(Web page revision data)
----

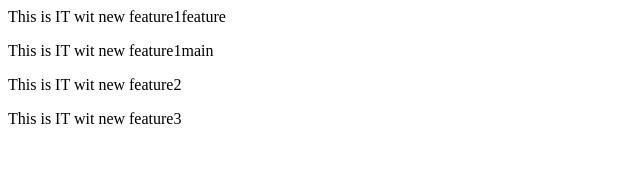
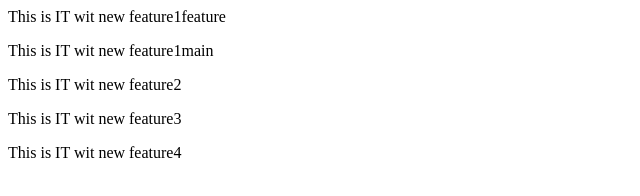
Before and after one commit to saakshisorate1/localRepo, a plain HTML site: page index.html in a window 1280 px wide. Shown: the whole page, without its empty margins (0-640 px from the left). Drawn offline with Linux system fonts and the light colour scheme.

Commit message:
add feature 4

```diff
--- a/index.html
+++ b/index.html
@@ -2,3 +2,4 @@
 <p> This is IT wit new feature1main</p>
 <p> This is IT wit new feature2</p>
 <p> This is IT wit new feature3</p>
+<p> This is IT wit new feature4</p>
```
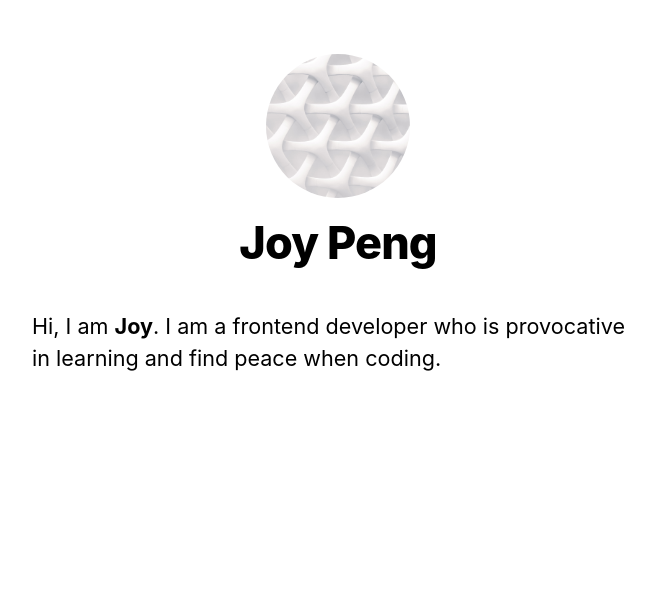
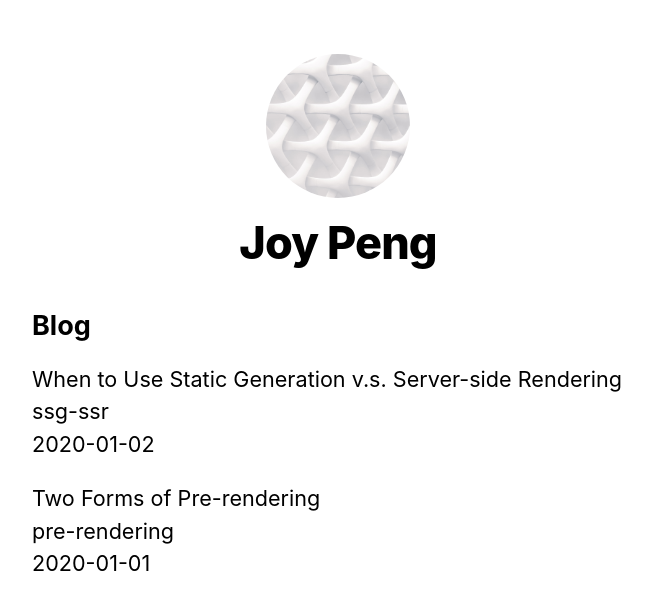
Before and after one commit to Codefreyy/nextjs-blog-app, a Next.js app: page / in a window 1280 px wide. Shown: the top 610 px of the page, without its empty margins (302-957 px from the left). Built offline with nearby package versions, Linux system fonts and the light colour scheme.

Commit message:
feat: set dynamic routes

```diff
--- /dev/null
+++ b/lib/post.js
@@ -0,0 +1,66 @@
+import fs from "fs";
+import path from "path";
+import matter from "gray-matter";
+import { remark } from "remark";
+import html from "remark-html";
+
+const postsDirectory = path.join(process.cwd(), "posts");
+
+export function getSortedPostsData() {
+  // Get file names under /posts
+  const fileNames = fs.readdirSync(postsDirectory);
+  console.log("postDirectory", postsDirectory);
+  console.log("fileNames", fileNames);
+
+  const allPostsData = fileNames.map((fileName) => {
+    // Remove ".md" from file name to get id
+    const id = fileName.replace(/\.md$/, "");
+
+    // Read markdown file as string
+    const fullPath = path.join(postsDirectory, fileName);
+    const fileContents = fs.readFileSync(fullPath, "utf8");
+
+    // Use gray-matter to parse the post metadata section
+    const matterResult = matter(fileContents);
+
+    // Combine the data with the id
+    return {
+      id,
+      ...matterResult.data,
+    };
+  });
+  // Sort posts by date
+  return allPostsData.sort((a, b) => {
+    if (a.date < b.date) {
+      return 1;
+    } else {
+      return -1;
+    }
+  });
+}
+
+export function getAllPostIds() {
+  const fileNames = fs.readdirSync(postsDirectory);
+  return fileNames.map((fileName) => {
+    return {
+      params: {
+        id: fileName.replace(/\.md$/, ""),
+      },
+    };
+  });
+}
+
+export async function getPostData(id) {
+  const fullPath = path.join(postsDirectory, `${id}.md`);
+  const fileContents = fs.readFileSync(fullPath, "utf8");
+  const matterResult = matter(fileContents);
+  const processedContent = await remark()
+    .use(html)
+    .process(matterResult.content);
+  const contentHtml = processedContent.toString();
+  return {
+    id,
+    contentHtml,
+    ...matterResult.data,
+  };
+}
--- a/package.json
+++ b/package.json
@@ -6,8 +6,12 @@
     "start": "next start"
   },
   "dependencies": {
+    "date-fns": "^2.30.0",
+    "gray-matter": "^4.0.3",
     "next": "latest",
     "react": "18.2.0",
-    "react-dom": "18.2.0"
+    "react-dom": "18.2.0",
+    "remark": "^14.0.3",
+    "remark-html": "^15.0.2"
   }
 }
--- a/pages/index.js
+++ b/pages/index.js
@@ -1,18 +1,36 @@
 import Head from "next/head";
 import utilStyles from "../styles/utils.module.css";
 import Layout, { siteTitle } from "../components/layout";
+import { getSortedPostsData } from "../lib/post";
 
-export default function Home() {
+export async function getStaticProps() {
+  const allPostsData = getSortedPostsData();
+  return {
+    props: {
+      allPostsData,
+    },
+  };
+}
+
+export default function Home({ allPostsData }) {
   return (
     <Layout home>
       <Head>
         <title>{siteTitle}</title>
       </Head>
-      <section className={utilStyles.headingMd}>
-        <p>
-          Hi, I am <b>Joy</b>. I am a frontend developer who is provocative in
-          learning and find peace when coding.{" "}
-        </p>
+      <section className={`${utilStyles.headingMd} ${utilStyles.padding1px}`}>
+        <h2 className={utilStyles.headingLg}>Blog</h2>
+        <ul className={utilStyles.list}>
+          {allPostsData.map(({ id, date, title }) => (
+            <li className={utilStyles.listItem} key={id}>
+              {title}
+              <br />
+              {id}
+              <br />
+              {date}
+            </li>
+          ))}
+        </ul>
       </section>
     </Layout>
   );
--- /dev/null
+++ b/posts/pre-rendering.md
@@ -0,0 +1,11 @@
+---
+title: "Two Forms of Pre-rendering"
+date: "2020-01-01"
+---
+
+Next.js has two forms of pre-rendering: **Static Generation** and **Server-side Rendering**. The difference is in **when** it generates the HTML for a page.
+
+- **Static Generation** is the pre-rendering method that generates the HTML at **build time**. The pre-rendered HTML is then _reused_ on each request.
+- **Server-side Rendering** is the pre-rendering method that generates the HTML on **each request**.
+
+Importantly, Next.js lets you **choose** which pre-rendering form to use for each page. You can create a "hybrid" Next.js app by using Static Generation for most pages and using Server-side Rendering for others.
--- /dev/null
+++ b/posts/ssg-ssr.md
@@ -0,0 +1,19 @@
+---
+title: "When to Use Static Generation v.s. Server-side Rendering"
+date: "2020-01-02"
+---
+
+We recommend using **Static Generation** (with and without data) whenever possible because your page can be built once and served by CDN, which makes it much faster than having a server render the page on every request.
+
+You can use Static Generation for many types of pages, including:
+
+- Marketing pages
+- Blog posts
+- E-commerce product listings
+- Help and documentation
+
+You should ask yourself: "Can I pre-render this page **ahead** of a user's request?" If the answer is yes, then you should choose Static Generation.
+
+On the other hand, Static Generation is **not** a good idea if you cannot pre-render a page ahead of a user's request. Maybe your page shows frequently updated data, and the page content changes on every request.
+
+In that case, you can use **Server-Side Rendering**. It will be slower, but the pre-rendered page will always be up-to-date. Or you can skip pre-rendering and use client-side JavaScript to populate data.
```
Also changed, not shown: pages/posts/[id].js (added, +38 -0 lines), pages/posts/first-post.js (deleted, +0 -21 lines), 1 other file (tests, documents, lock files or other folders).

----

• Aim of the task: Only the count belongs in your answer, so please work out how many lines of the data contain "each".

• Task solution: 3